*Assigned task*: Copy every line of the data in which the word "drawn" occurs.

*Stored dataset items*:
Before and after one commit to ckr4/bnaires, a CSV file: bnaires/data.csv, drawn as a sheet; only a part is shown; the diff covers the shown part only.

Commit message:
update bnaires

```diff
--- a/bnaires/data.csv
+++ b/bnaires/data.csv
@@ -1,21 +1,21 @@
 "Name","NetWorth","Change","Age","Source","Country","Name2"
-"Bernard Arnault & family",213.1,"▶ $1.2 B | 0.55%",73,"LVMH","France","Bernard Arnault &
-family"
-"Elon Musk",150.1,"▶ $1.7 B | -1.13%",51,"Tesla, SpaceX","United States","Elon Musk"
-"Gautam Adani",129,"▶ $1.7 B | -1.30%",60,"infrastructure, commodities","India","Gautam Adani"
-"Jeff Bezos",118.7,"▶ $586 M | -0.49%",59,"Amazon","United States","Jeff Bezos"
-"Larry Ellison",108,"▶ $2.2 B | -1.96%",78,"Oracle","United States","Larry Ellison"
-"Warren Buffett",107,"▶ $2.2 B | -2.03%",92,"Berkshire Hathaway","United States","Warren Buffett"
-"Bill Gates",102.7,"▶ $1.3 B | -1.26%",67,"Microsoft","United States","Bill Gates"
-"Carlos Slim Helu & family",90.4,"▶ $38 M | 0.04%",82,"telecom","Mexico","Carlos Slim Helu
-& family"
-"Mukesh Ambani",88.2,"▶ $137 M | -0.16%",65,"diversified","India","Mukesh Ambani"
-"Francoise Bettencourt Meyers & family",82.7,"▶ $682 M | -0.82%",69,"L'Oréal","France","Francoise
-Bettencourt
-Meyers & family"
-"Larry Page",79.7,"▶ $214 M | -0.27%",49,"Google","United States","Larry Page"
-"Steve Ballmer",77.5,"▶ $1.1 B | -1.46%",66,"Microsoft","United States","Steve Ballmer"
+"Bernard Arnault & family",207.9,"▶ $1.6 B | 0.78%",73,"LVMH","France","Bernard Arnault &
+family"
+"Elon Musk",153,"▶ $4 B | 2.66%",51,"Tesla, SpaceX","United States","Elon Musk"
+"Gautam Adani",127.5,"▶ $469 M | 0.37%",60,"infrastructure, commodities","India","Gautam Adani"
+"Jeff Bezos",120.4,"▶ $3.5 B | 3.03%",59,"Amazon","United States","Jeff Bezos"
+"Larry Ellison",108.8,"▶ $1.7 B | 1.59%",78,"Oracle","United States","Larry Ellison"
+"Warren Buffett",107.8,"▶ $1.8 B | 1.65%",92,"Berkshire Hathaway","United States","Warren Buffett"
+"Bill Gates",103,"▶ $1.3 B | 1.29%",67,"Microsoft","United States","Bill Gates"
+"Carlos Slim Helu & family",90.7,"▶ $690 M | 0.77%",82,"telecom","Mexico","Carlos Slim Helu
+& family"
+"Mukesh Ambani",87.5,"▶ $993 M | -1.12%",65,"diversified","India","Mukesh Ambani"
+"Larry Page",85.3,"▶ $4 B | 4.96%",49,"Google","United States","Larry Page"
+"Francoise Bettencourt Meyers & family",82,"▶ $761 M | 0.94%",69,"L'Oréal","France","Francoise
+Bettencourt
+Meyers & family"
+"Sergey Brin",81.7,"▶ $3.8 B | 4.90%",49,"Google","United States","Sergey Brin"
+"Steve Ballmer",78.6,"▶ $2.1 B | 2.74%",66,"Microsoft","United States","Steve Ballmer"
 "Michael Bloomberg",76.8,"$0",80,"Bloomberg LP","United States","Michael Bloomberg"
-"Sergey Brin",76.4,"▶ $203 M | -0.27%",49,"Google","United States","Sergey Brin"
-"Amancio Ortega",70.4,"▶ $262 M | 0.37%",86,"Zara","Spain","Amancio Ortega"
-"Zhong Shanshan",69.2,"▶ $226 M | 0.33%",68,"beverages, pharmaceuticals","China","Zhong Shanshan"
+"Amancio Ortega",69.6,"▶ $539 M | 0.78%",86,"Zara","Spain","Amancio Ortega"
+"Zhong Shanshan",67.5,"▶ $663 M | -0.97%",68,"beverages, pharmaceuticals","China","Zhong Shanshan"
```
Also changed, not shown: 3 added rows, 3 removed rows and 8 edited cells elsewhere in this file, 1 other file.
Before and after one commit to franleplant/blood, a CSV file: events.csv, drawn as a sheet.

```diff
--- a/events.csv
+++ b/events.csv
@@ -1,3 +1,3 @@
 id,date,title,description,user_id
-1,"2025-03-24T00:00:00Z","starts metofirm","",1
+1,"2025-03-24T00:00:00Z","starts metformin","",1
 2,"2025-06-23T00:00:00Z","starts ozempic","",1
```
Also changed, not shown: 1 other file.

*Exercise response*:
Before and after one commit to ckr4/bnaires, a CSV file: bnaires/data.csv, drawn as a sheet; only a part is shown; the diff covers the shown part only.
Before and after one commit to franleplant/blood, a CSV file: events.csv, drawn as a sheet.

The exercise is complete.